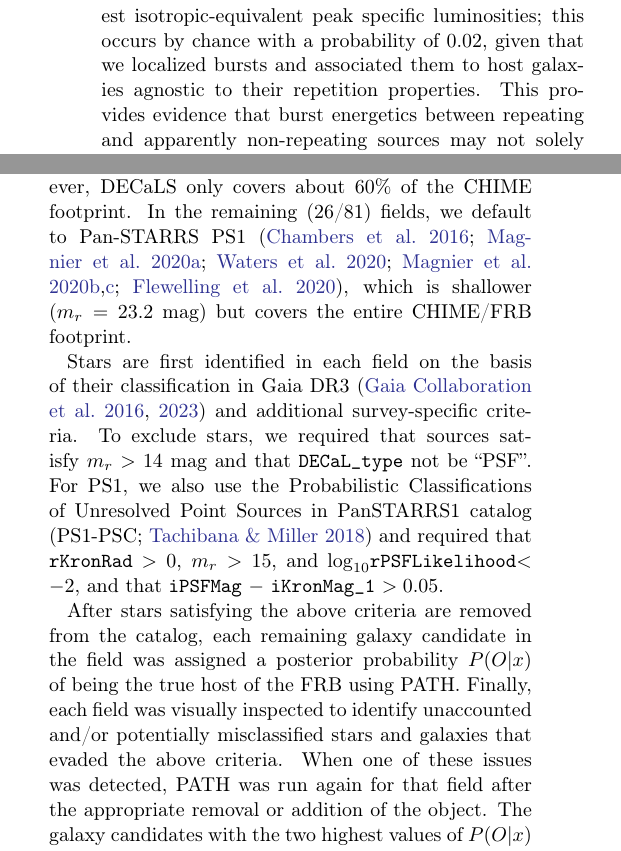
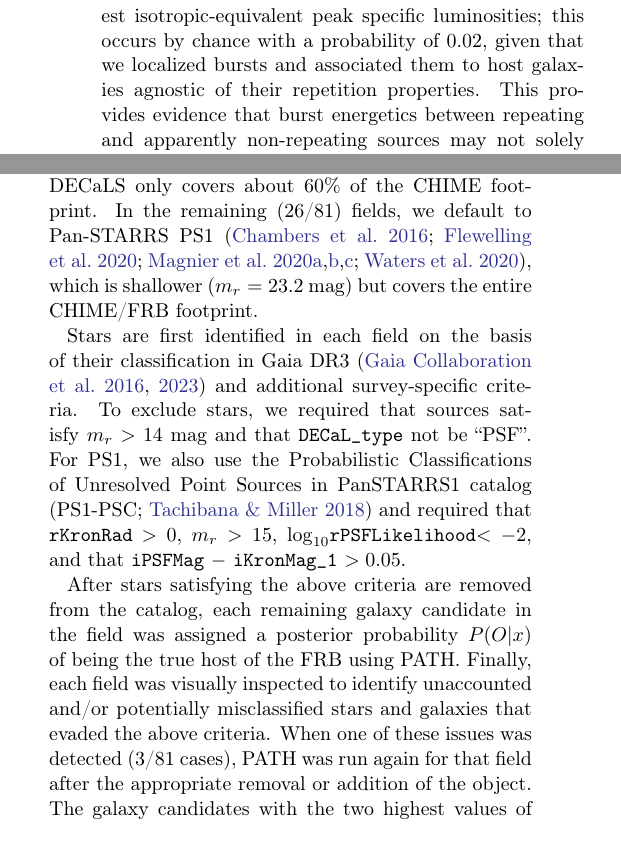
Before and after one commit to leungcalvin/kko_host_paper, a LaTeX paper (main.tex): two parts of the columns of pages 4 and 6 of 27, joined at a grey line, cut so that both start at the same text. Compiled offline with pdfLaTeX.

Commit message:
Updates from Overleaf

```diff
--- a/main.tex
+++ b/main.tex
@@ -241,7 +241,7 @@ Following the real-time detection and data capture, FRB candidates are confirmed
 
 In most but not all of these cases, data were also successfully captured at the KKO outrigger~\citep{lanman2024chime}, which was in a commissioning phase until about September 2023. Using the observing strategy developed in~\citet{leung2021synoptic}, we use the baseband dumps at KKO to localize a bright subsample of 81 bursts to 2-arcsecond accuracy along a roughly east-west axis defined by the orientation of the baseline, which in turn depends on the exact declination at which each burst was detected. Due to the smaller collecting area of KKO, this sample of 81 bursts was chosen roughly to include the brightest FRBs detected by the CHIME core, which have flux densities ranging from 3.9--280 Jy when averaged over the CHIME band of 400--800 MHz. However, successful localization was subject to the sensitivity of KKO, which varied by a factor of a few during the commissioning period; therefore the low-flux cutoff is not well defined.
 
-The morphology of these bursts as revealed by CHIME-only dynamic spectra is qualitatively very rich. The Stokes-I dynamic spectra, or waterfall plots, for the bursts which have redshifts (see Tables~\ref{tab:gold_sample}, \ref{tab:z_table}) are shown in Figure    ~\ref{fig:wfall}. To check for morphological differences in FRB dynamic spectra, we present the dynamic spectra in decreasing order of isotropic-equivalent peak specific luminosity (Jy Gpc$^2$) implied by their host redshifts\footnote{In all cosmological calculations we use the \textit{Planck} 2018 cosmology for a flat $\Lambda$CDM universe with $H_0 = 67.7~\mathrm{km~s}^{-1}~\mathrm{Mpc}^{-1}$, $\Omega_m=0.31$ and $\Omega_\Lambda = 0.69$ \citep{collaboration2020planck}.} (see \S\ref{sec:sample}). The bursts from the two repeating sources in our sample happen to be those with the lowest isotropic-equivalent peak specific luminosities; this occurs by chance with a probability of $0.02$, given that we localized bursts and associated them to host galaxies agnostic to their repetition properties. This provides evidence that burst energetics between repeating and apparently non-repeating sources may not solely be attributable to the narrower bandwidths of the former. It is also consistent with findings from the monitoring of single sources~\citep{kirsten2024link,ould2024probe} and with indirect evidence from a large-scale comparison of burst morphologies between repeating and non-repeating sources at high time resolution~\citep{curtin2024morphology}. However, we defer detailed work on burst properties, e.g. morphological fitting~\citep{fonseca2024modeling,sand2024morphology137fastradio},  polarimetry~\citep{mckinven2021polarization}, and scintillometry~\citep{schoen2021scintillation,2024arXiv240611053N}, for later work. In the dynamic spectra of bursts from known repeaters (FRB 20231204A and FRB 20231128A), we see a downward-drifting burst substructure, which is known to be characteristic of repeating sources~\citep{pleunis2021fast}. The dynamic spectrum of each burst is downsampled in time to reach S/N $>$ 5, such that the signal is bright enough to determine the structure-maximizing DM \citep{HesselsstructmaxDM} at which the bursts are dedispersed. The time resolution of each dynamic spectrum is denoted in each waterfall plot; all are sampled at a frequency resolution of 390.625 kHz. %\textbf{Vishwangi: how was binning set?}
+The morphology of these bursts as revealed by CHIME-only dynamic spectra is qualitatively very rich. The Stokes-I dynamic spectra, or waterfall plots, for the bursts which have redshifts (see Tables~\ref{tab:gold_sample}, \ref{tab:z_table}) are shown in Figure    ~\ref{fig:wfall}. To check for morphological differences in FRB dynamic spectra, we present the dynamic spectra in decreasing order of isotropic-equivalent peak specific luminosity (Jy Gpc$^2$) implied by their host redshifts\footnote{In all cosmological calculations we use the \textit{Planck} 2018 cosmology for a flat $\Lambda$CDM universe with $H_0 = 67.7~\mathrm{km~s}^{-1}~\mathrm{Mpc}^{-1}$, $\Omega_m=0.31$ and $\Omega_\Lambda = 0.69$ \citep{collaboration2020planck}.} (see \S\ref{sec:sample}). The bursts from the two repeating sources in our sample happen to be those with the lowest isotropic-equivalent peak specific luminosities; this occurs by chance with a probability of $0.02$, given that we localized bursts and associated them to host galaxies agnostic of their repetition properties. This provides evidence that burst energetics between repeating and apparently non-repeating sources may not solely be attributable to the narrower bandwidths of the former. It is also consistent with findings from the monitoring of single sources~\citep{kirsten2024link,ould2024probe} and with indirect evidence from a large-scale comparison of burst morphologies between repeating and non-repeating sources at high time resolution~\citep{curtin2024morphology}. However, we defer detailed work on burst properties, e.g. morphological fitting~\citep{fonseca2024modeling,sand2024morphology137fastradio},  polarimetry~\citep{mckinven2021polarization}, and scintillometry~\citep{schoen2021scintillation,2024arXiv240611053N}, for later work. In the dynamic spectra of bursts from known repeaters (FRB 20231204A and FRB 20231128A), we see a downward-drifting burst substructure, which is known to be characteristic of repeating sources~\citep{pleunis2021fast}. The dynamic spectrum of each burst is downsampled in time to reach S/N $>$ 5, such that the signal is bright enough to determine the structure-maximizing DM \citep{HesselsstructmaxDM} at which the bursts are dedispersed. The time resolution of each dynamic spectrum is denoted in each waterfall plot; all are sampled at a frequency resolution of 390.625 kHz. %\textbf{Vishwangi: how was binning set?}
 
 %Temporarily commenting some figures
 %\setlength{\tabcolsep}{1pt}
@@ -291,17 +291,17 @@ Finally, we use a maximum-likelihood delay-mapping procedure to translate these
 To characterize the localization accuracy, we apply this procedure to a sample of $62$ single pulses from 18 distinct pulsars. In doing so, we find that CHIME-KKO observations achieve an astrometric accuracy of $< 1\arcsec$ (Appendix~\ref{sec:accuracy}), except at low declinations where a combination of reduced sensitivity and additional radio frequency interference (RFI) at the KKO site increases the overall RMS error. We conservatively prescribe the semi-minor axis astrometric uncertainty of the whole sample to $2\arcsec$ at the $1\sigma$ level.
 \section{Host Association}\label{sec:association}
 After localizing each burst using a combination of CHIME-only baseband positions and CHIME-KKO VLBI, we use the PATH framework~\citep{aggarwal2021probabilistic} to assign posterior probabilities \pox\ to each cataloged galaxy $O$ given the combined localization region $x$ from baseband and CHIME-KKO VLBI. In PATH, each localization region is cross-matched with a wide-area galaxy survey. Where possible (55/81 fields), we utilize the Dark Energy Camera Legacy Survey (DECaLS)~\citep{dey2019overview} to find host galaxy candidates
-due to its greater depth of $m_r = 23.5$~mag. However, DECaLS only covers about $60\%$ of the CHIME footprint. In the remaining  (26/81) fields, we default to Pan-STARRS PS1~\citep{chambers2016pan, magnier2020pan,waters2020pan, magnier2020pan2, magnier2020pan3, flewelling2020pan}, which is shallower ($m_r = 23.2$~mag) but covers the entire CHIME/FRB footprint.
+due to its greater depth of $m_r = 23.5$~mag. However, DECaLS only covers about $60\%$ of the CHIME footprint. In the remaining  (26/81) fields, we default to Pan-STARRS PS1~\citep{chambers2016pan, flewelling2020pan,magnier2020pan,magnier2020pan2, magnier2020pan3,waters2020pan}, which is shallower ($m_r = 23.2$~mag) but covers the entire CHIME/FRB footprint.
 
 Stars are first identified in each field on the basis of their classification in Gaia DR3~\citep{gaia2016gaia, gaia2023gaia} and additional
 survey-specific criteria. To exclude stars, we required that sources satisfy
 $m_r > 14$ mag and that \texttt{DECaL\_type} not be ``PSF''. For PS1, we also use the
 Probabilistic Classifications of Unresolved Point Sources in PanSTARRS1 catalog
 \citep[PS1-PSC;][]{tachibana2018} and required that
-\texttt{rKronRad} $ > 0$, $m_r > 15$, and $\log_{10}$\texttt{rPSFLikelihood}$ < -2$, and that \texttt{iPSFMag} $-$ \texttt{iKronMag\_1} $> 0.05$.
+\texttt{rKronRad} $ > 0$, $m_r > 15$, $\log_{10}$\texttt{rPSFLikelihood}$ < -2$, and that \texttt{iPSFMag} $-$ \texttt{iKronMag\_1} $> 0.05$.
 
 After stars satisfying the above criteria are removed from the catalog, each remaining galaxy candidate in the field was assigned a posterior probability $P(O|x)$ of being the true host of the FRB using
-PATH. Finally, each field was visually inspected to identify unaccounted and/or potentially misclassified stars and galaxies that evaded the above criteria. When one of these issues was detected, PATH was run again for that field after the appropriate removal or addition of the object. The galaxy candidates with the two highest values of $P(O|x)$ are referred to as the ``primary'' and ``secondary'' and are flagged for potential spectroscopic follow-up if the sum of their $P(O|x)$ values exceed 0.9, a choice which we validate through simulations (see below). The distribution of localized source positions and DMs is shown in Fig.~\ref{fig:pox_vs_pos} and~\ref{fig:hg_vs_dm}.
+PATH. Finally, each field was visually inspected to identify unaccounted and/or potentially misclassified stars and galaxies that evaded the above criteria. When one of these issues was detected (3/81 cases), PATH was run again for that field after the appropriate removal or addition of the object. The galaxy candidates with the two highest values of $P(O|x)$ are referred to as the ``primary'' and ``secondary'' and are flagged for potential spectroscopic follow-up if the sum of their $P(O|x)$ values exceed 0.9, a choice which we validate through simulations (see below). The distribution of localized source positions and DMs is shown in Fig.~\ref{fig:pox_vs_pos} and~\ref{fig:hg_vs_dm}.
 
 %Accurately assigning these posterior probabilities is difficult when combining shallow, wide-field archival imaging with a highly sensitive FRB detector such as CHIME.
 We mostly use the default priors in PATH, in accordance with previous work~\citep[e.g.,][]{law2024deep}. These include a prior on the host galactocentric offset distribution, the angular extent of the galaxy (i.e., the chance-coincidence probability in a frequentist framework), and the prior probability $P(U)$ that an FRB host galaxy remains undetected in an existing galaxy catalog. It is important to note that a highly sensitive
```
Also changed, not shown: authors.tex (+1 -1 lines), main.tex (2 more changed lines).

- **What the task asks**:
Say how many lines of the material hold the string "texttt", giving the number alone.

- **Written solution**:
3